Author information

Authors and Affiliations

Authors

Contributions

FG and TBG did all the field experiment, data collection, data clearing; FG data analysis, data interpretation and write up; TBG edited the manuscript.

Corresponding author

Correspondence to Fekadu Gadissa.

Ethics declarations

Ethics approval and consent to participate

All the procedures in accordance with the relevant national, international and institutional guidelines have been followed. The barley accessions used were obtained from the Ethiopian Biodiversity Institute (EBI).

Consent for publication

Not applicable.

Competing interests

The authors declare no competing interests.

Additional information

Publisher’s Note

Springer Nature remains neutral with regard to jurisdictional claims in published maps and institutional affiliations.

Supplementary Information

Additional file 1. 

List of the ex-situ conserved barley landraces, along with their passport data, considered in the present study.

Rights and permissions

Open Access This article is licensed under a Creative Commons Attribution 4.0 International License, which permits use, sharing, adaptation, distribution and reproduction in any medium or format, as long as you give appropriate credit to the original author(s) and the source, provide a link to the Creative Commons licence, and indicate if changes were made. The images or other third party material in this article are included in the article's Creative Commons licence, unless indicated otherwise in a credit line to the material. If material is not included in the article's Creative Commons licence and your intended use is not permitted by statutory regulation or exceeds the permitted use, you will need to obtain permission directly from the copyright holder. To view a copy of this licence, visit http://creativecommons.org/licenses/by/4.0/. The Creative Commons Public Domain Dedication waiver (http://creativecommons.org/publicdomain/zero/1.0/) applies to the data made available in this article, unless otherwise stated in a credit line to the data.

Reprints and permissions

About this article

Check for updates. Verify currency and authenticity via CrossMark

Cite this article

Gadissa, F., Gudeta, T.B. Phenotypic characterization and seed viability test in ex-situ conserved Ethiopian cultivated barley (Hordeum vulgare L.) landraces. BMC Plant Biol 23, 613 (2023). https://0-doi-org.brum.beds.ac.uk/10.1186/s12870-023-04628-7

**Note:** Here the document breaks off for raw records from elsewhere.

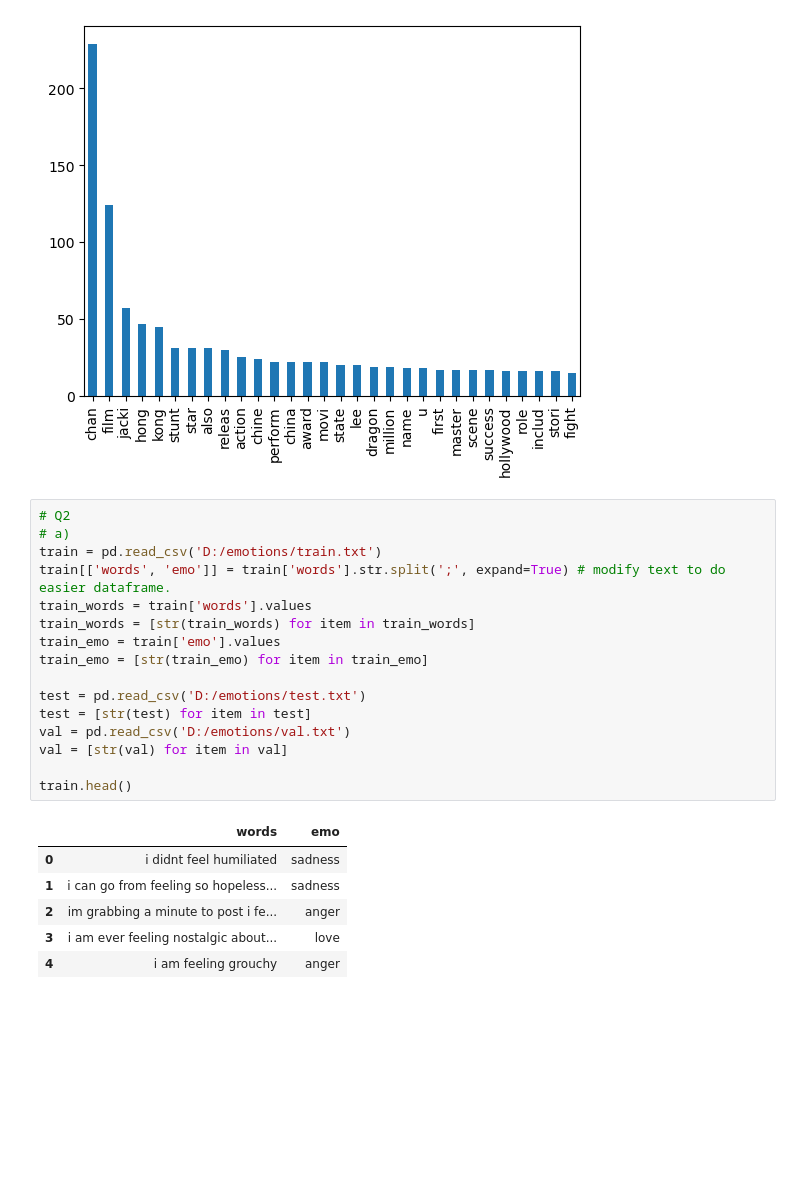
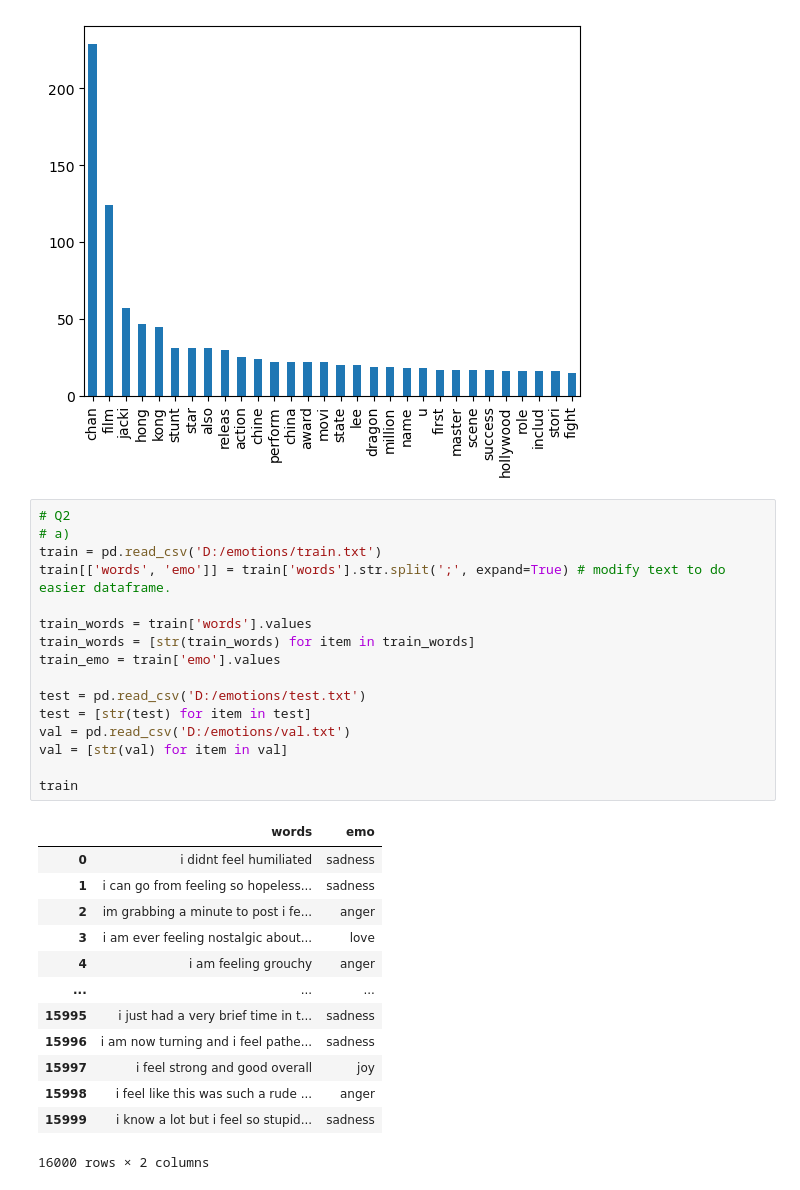
Before and after one commit to lc0312/COSC502, a Jupyter notebook: finalproject_Liu.ipynb, the cells around one changed output. Saved outputs shown, nothing was run; the diff lists cells and outputs as text; blank space fills up the shorter version.

```diff
--- a/finalproject_Liu.ipynb
+++ b/finalproject_Liu.ipynb
@@ -110,26 +110,33 @@ df.plot(kind='bar')
 # %%
 # Q2
 # a)
 train = pd.read_csv('D:/emotions/train.txt')
 train[['words', 'emo']] = train['words'].str.split(';', expand=True) # modify text to do easier dataframe.
+
 train_words = train['words'].values
 train_words = [str(train_words) for item in train_words]
 train_emo = train['emo'].values
-train_emo = [str(train_emo) for item in train_emo]
 
 test = pd.read_csv('D:/emotions/test.txt')
 test = [str(test) for item in test]
 val = pd.read_csv('D:/emotions/val.txt')
 val = [str(val) for item in val]
 
-train.head()
+train
 # %% [output]
 |  | words | emo |
 | 0 | i didnt feel humiliated | sadness |
 | 1 | i can go from feeling so hopeless... | sadness |
 | 2 | im grabbing a minute to post i fe... | anger |
 | 3 | i am ever feeling nostalgic about... | love |
 | 4 | i am feeling grouchy | anger |
+| ... | ... | ... |
+| 15995 | i just had a very brief time in t... | sadness |
+| 15996 | i am now turning and i feel pathe... | sadness |
+| 15997 | i feel strong and good overall | joy |
+| 15998 | i feel like this was such a rude ... | anger |
+| 15999 | i know a lot but i feel so stupid... | sadness |
+16000 rows × 2 columns
 # %%
 # b)
 from sklearn.feature_extraction.text import CountVectorizer
```
Also changed, not shown: parts of 6 cells of this notebook.
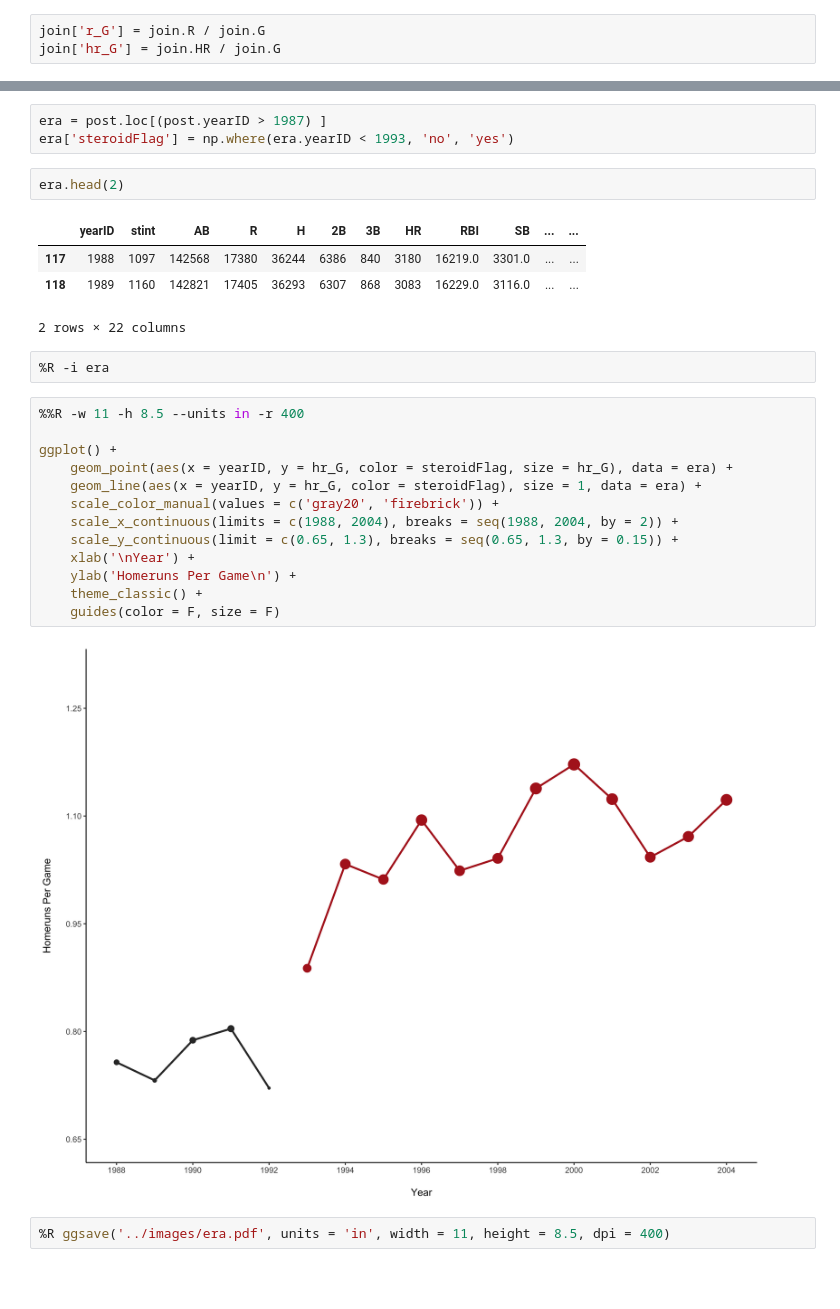
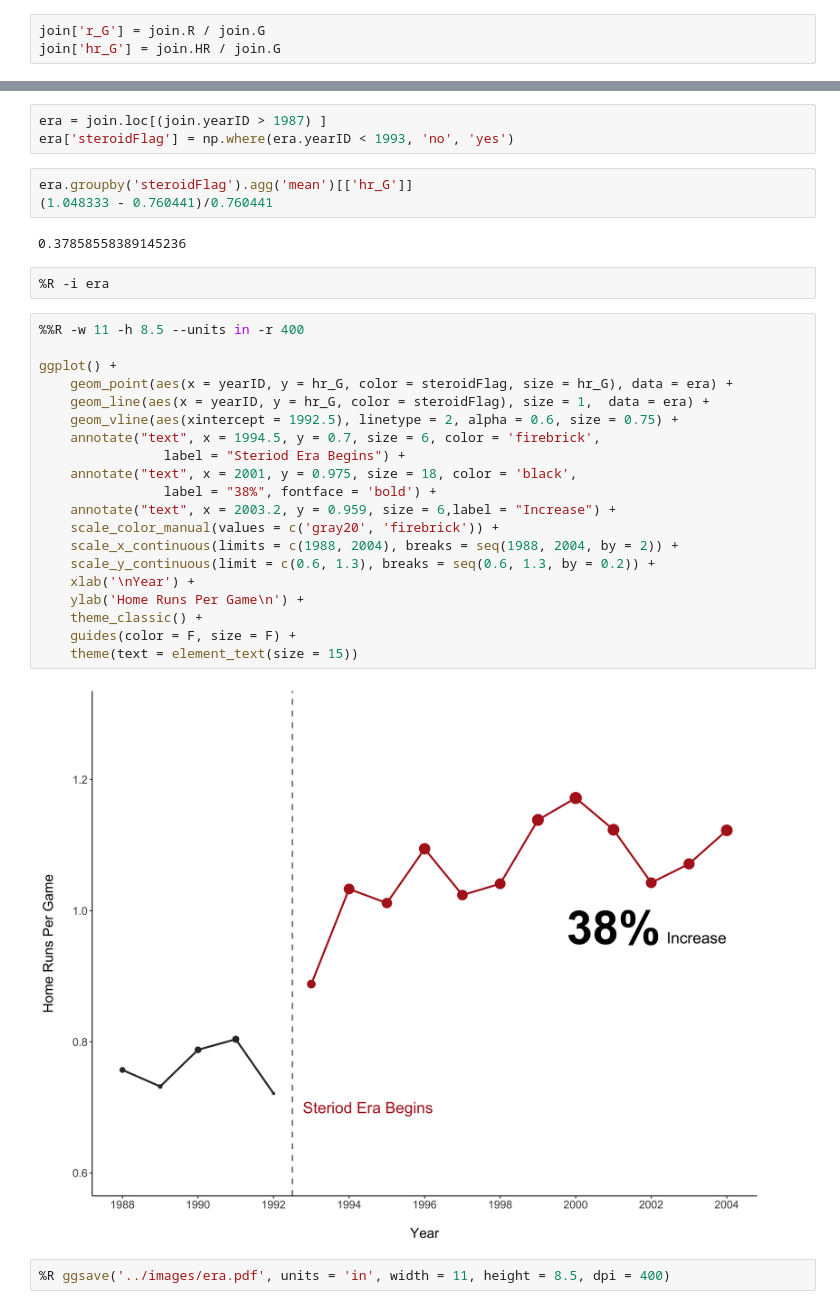
Before and after one commit to alan-flint/MLB-Visualization, a Jupyter notebook: code/baseball_eras.ipynb, the cells around one changed output, grey strips where cells are left out. Saved outputs shown, nothing was run; the diff lists cells and outputs as text; blank space fills up the shorter version.

Commit message:
era graph

```diff
--- a/code/baseball_eras.ipynb
+++ b/code/baseball_eras.ipynb
@@ -74,29 +32,34 @@ post.tail()
 # %%
-era = post.loc[(post.yearID > 1987) ]
+era = join.loc[(join.yearID > 1987) ]
 era['steroidFlag'] = np.where(era.yearID < 1993, 'no', 'yes')
-# %%
-era.head(2)
-# %% [output]
-|  | yearID | stint | AB | R | H | 2B | 3B | HR | RBI | SB | ... | ... |
-| 117 | 1988 | 1097 | 142568 | 17380 | 36244 | 6386 | 840 | 3180 | 16219.0 | 3301.0 | ... | ... |
-| 118 | 1989 | 1160 | 142821 | 17405 | 36293 | 6307 | 868 | 3083 | 16229.0 | 3116.0 | ... | ... |
-2 rows × 22 columns
+# %%
+era.groupby('steroidFlag').agg('mean')[['hr_G']]
+(1.048333 - 0.760441)/0.760441
+# %% [output]
+0.37858558389145236
 # %%
 %R -i era
 # %%
 %%R -w 11 -h 8.5 --units in -r 400
 
 ggplot() +
     geom_point(aes(x = yearID, y = hr_G, color = steroidFlag, size = hr_G), data = era) +
-    geom_line(aes(x = yearID, y = hr_G, color = steroidFlag), size = 1, data = era) +
+    geom_line(aes(x = yearID, y = hr_G, color = steroidFlag), size = 1,  data = era) +
+    geom_vline(aes(xintercept = 1992.5), linetype = 2, alpha = 0.6, size = 0.75) +
+    annotate("text", x = 1994.5, y = 0.7, size = 6, color = 'firebrick',
+                label = "Steriod Era Begins") +
+    annotate("text", x = 2001, y = 0.975, size = 18, color = 'black',
+                label = "38%", fontface = 'bold') +
+    annotate("text", x = 2003.2, y = 0.959, size = 6,label = "Increase") +
     scale_color_manual(values = c('gray20', 'firebrick')) +
     scale_x_continuous(limits = c(1988, 2004), breaks = seq(1988, 2004, by = 2)) +
-    scale_y_continuous(limit = c(0.65, 1.3), breaks = seq(0.65, 1.3, by = 0.15)) +
+    scale_y_continuous(limit = c(0.6, 1.3), breaks = seq(0.6, 1.3, by = 0.2)) +
     xlab('\nYear') +
-    ylab('Homeruns Per Game\n') +
+    ylab('Home Runs Per Game\n') +
     theme_classic() +
-    guides(color = F, size = F)
+    guides(color = F, size = F) +
+    theme(text = element_text(size = 15))
 # %% [output]
-[figure, old version]
+[figure, new version]
 # %%
 %R ggsave('../images/era.pdf', units = 'in', width = 11, height = 8.5, dpi = 400)
```
Also changed, not shown: parts of 5 cells of this notebook, 1 other file.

Download citation

  • Received:

  • Accepted:

  • Published:

  • DOI: https://0-doi-org.brum.beds.ac.uk/10.1186/s12870-023-04628-7

Keywords